- Sauté: Place the cubed pancetta (or bacon) in the still-hot Dutch oven. Stir it for about one minute until it starts releasing some fat (if there is not enough fat in the pot, add another tablespoon of oil). Next, add celeriac or celery, carrots, and onions. Cook the vegetables for about 3 minutes, often stirring, until slightly softer.4 ½ oz (150 g) pancetta, ⅓ cup (50 g) celery + ⅓ cup (50 g) carrots + ½ cup onion (75 g)
- Add the minced garlic, tomato paste, sweet paprika, rosemary, thyme, salt, and pepper. Stir well for about 1 minute, scraping the bottom of the pot.2 garlic cloves + 1 Tbsp tomato paste + 1 tsp sweet paprika + ½ tsp thyme + ½ tsp rosemary + ½ tsp fine sea or Kosher salt + ¼ tsp ground black pepper
- Simmer: Return the meat to the pot, and pour in the beer and the stock. Stir well, cover the pot, and simmer the cheeks for 2 hours until meltingly soft. Remove the lid during the last 30 minutes of the cooking time to allow the sauce to thicken.1 bottle (330 ml/ 11 oz) + ½ cup (125 ml) beef or chicken stock
- Thicken the gravy (optional – Note 3): Stir the cornstarch with a little cold water in a small bowl. Push the cheeks in the pot to make a little space and whisk in about half of the slurry. Stir well and only whisk in the remaining slurry if necessary. The gravy should be only slightly thickened and not too thick.3 tsp cornstarch + 1-2 tablespoons cold water
- Adjust the taste with salt and pepper if necessary.
- Pancetta: You can also use bacon, preferably thickly cut and then cubed bacon, smoked, or unsmoked.
- Beer: I used a dark German beer. Guinness is also great. Pils also works fine in this recipe if you can’t get a dark beer.
- Thickening the gravy with cornstarch is an optional step; you should only thicken the sauce if it hasn’t been reduced enough during cooking; it’s a matter of personal preference.

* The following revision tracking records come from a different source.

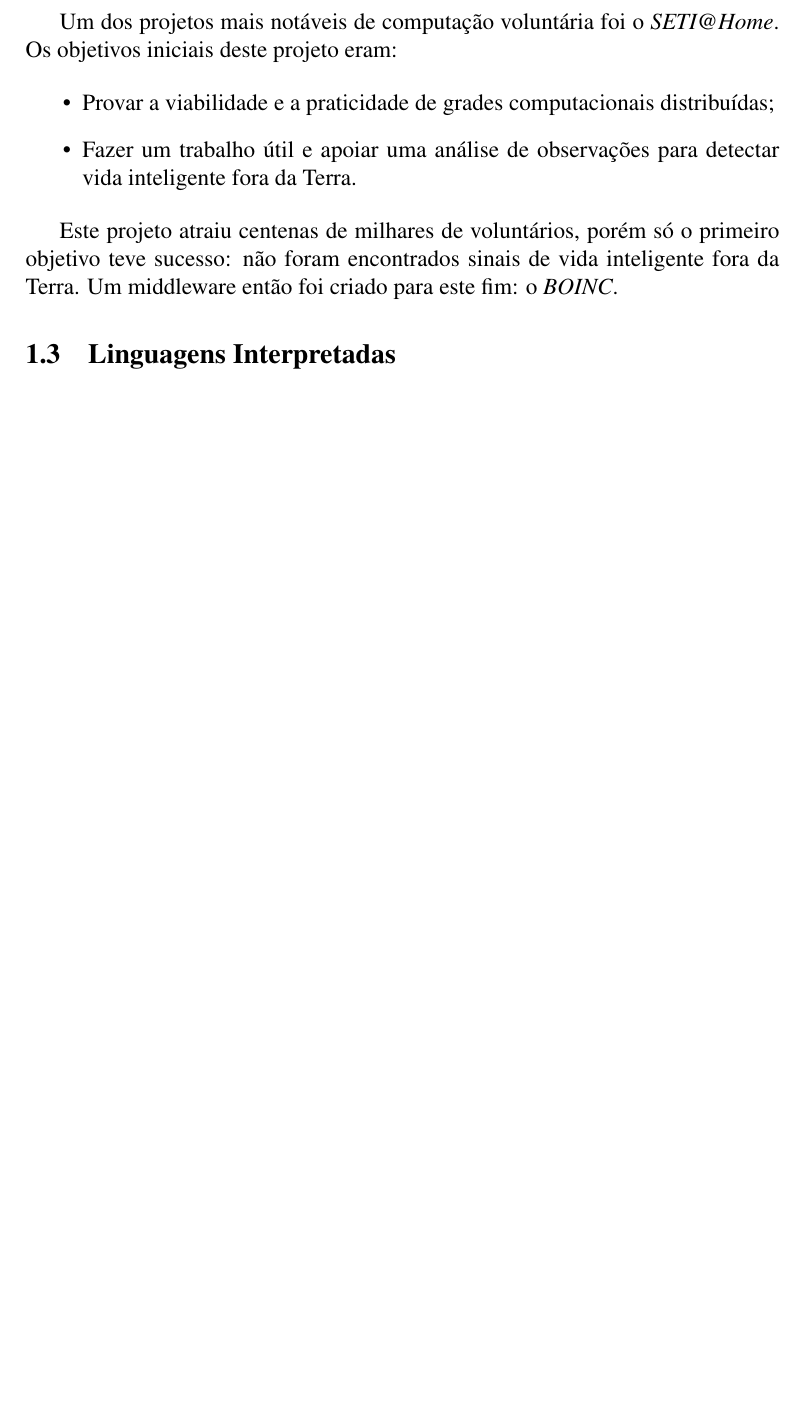
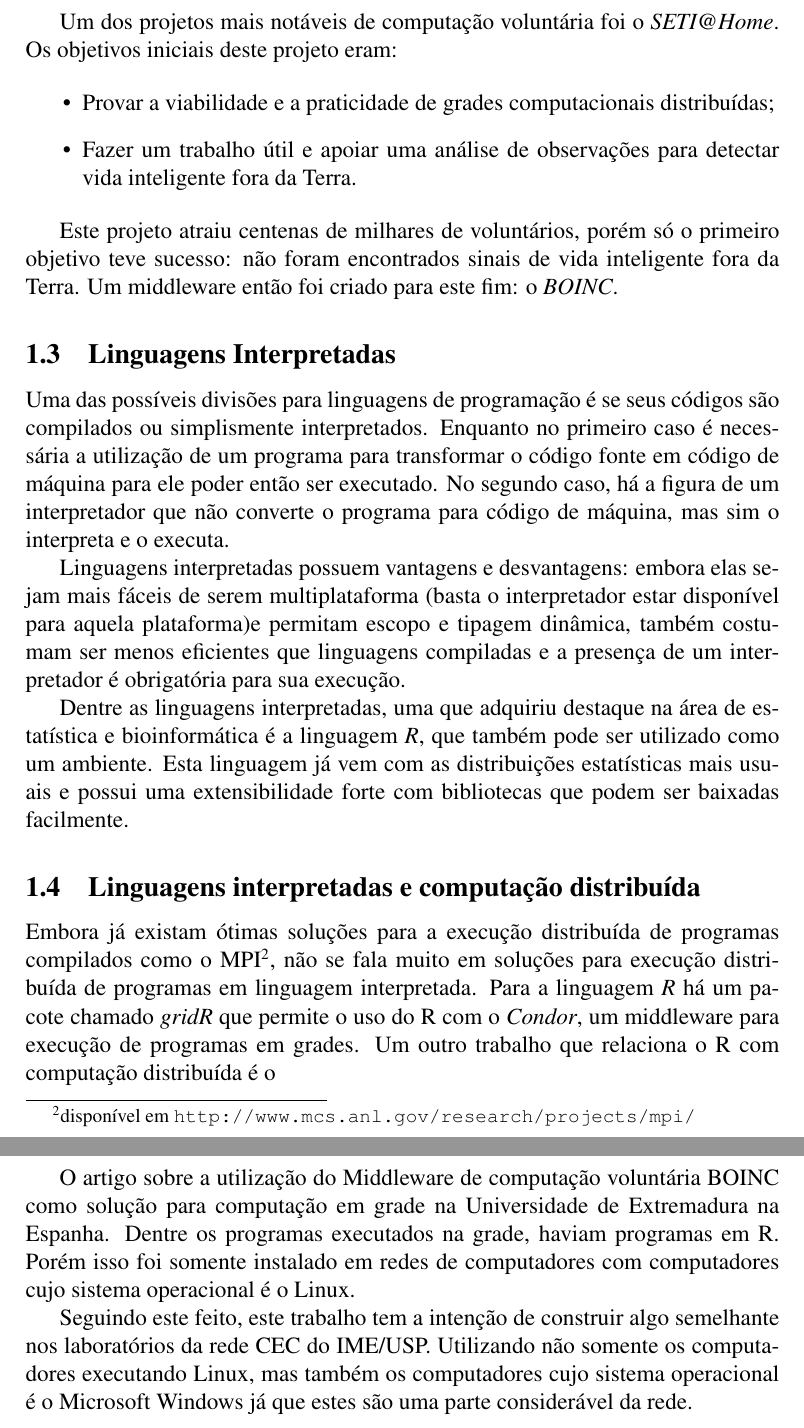
Before and after one commit to rodrigoflores/Graduation-Project, a LaTeX thesis (Graduation-Project/thesis/thesis.tex): part of page 3 of 3 before the commit and two parts of pages 3 and 4 of 4 after it, the two joined at a grey line, cut so that both start at the same text, the shorter picture padded with empty space. Compiled offline with pdfLaTeX.

Commit message:
Boa parte da introdução feita

```diff
--- a/Graduation-Project/thesis/thesis.tex
+++ b/Graduation-Project/thesis/thesis.tex
@@ -70,6 +70,36 @@ de vida inteligente fora da Terra. Um middleware então foi criado para este fim
 
 \subsection{Linguagens Interpretadas}
 
+%Colocar bibliografia da wikipedia
+
+Uma das possíveis divisões para linguagens de programação é se seus códigos são compilados ou simplismente interpretados. Enquanto no primeiro caso
+é necessária a utilização de um programa para transformar o código fonte em código de máquina para ele poder então ser executado. No segundo caso,
+há a figura de um interpretador que não converte o programa para código de máquina, mas sim o interpreta e o executa.
+
+Linguagens interpretadas possuem vantagens e desvantagens: embora elas sejam mais fáceis de serem multiplataforma (basta o interpretador
+estar disponível para aquela plataforma)e permitam escopo e tipagem dinâmica, também costumam ser menos eficientes que linguagens compiladas e
+a presença de um interpretador é obrigatória para sua execução.
+
+Dentre as linguagens interpretadas, uma que adquiriu destaque na área de estatística e bioinformática é a linguagem \emph{R}, que também
+pode ser utilizado como um ambiente. Esta linguagem já vem com as distribuições estatísticas mais usuais e possui uma extensibilidade
+forte com bibliotecas que podem ser baixadas facilmente.
 
 
+\subsection{Linguagens interpretadas e computação distribuída}
+
+Embora já existam ótimas soluções para a execução distribuída de programas compilados como o MPI\footnote{disponível em \url{http://www.mcs.anl.gov/research/projects/mpi/}}, não se fala muito em soluções para execução distribuída de programas em linguagem interpretada.
+Para a linguagem \emph{R} há um pacote chamado \emph{gridR} que permite o uso do R com o \emph{Condor}, %Colocar note
+um middleware para execução de programas em grades.  Um outro trabalho que relaciona o R com computação distribuída é o %Colocar o artigo do Rodrigo
+
+
+O artigo %Colocar bibliografia
+sobre a utilização do Middleware de computação voluntária BOINC como solução para computação
+em grade na Universidade de Extremadura na Espanha. Dentre os programas executados na grade, haviam
+programas em R. Porém isso foi somente instalado em redes de computadores com computadores cujo sistema
+operacional é o Linux.
+
+Seguindo este feito, este trabalho tem a intenção de construir algo semelhante nos laboratórios da rede CEC do IME/USP. Utilizando
+não somente os computadores executando Linux, mas também os computadores cujo sistema operacional é o Microsoft Windows %Colocar marca registrada.
+já que estes são uma parte considerável da rede.
+
 \end{document}
```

- Slow cooker instructions: Brown the cheeks, vegetables, and spices as instructed in the recipe. Transfer everything to the slow cooker and cook on low for about 5 hours. Check; the tender meat should be fork tender.